In this blog post I’d like to give an introduction to style guides, also called “Pattern libraries”, explain some pros/cons and share some resources with examples. Depending on your project, it could be useful to implement. Personally I’ve only implemented it in larger projects where many smaller modules/elements were being (re)used.
So what’s a style guide? It’s basically just a living “document” that shows details of elements and coded modules of an application. It keeps the identity of a brand alive while implementing/maintaining an application.
Basics of setting a style guide up
First you can start to define the basic elements such as:
- Colour palette
- Grid layout system
- Body text
Once that’s been set up, start adding patterns, such as:
- Form elements:
- Input fields
- Select elements
- Styling voor hyperlinks
- Media items:
Pros & cons
If you work on a larger application, it can/will standardise your HTML and styling. Since everything is being build in smaller modules, it will help you to build new sections and/or pages faster while the consistency remains. Because of this, it makes it easier for (new) team members to adapt and it reduces documentation.
When you’re building on a smaller application, it will consume more time to use a coded style guide. So in my own opinion, that’s not as time efficient.

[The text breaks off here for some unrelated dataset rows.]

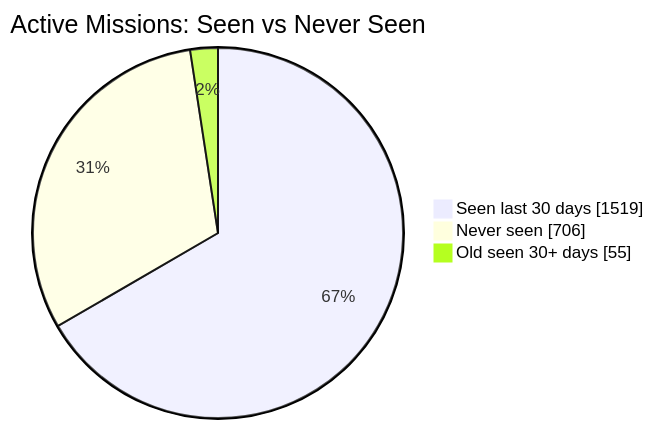
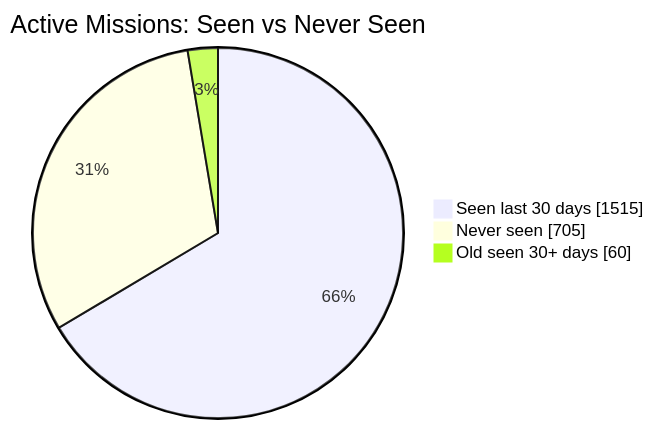
The first of 2 diagrams in README.md (MeldkamerspelGameTeam/active-missions), drawn with Mermaid before and after one commit. The commit also changed other lines of this file and 3 other files, not shown here.

````diff
--- a/README.md
+++ b/README.md
@@ -34,7 +34,7 @@
 ```mermaid
 pie showData
     title Active Missions: Seen vs Never Seen
-    "Seen last 30 days" : 1519
-    "Never seen" : 706
-    "Old seen 30+ days" : 55
+    "Seen last 30 days" : 1515
+    "Never seen" : 705
+    "Old seen 30+ days" : 60
 ```
````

Below a few websites that show their style guides. It might give you some ideas for your own, or you could follow their way of working.
- Pattern Lab
- GitHub Primer
- Firefox design
- Lightning Design System
- WordPress coding standards
So far, I prefer working with Pattern Lab, which is Atomic Design, but obviously it’s depending on your own preference.
You don’t have to set up the entire style guide before you start building your application. I advise to start with the basics and to just add more along the way. After all, it is called a “living document”!
Hope it helps, thanks for reading!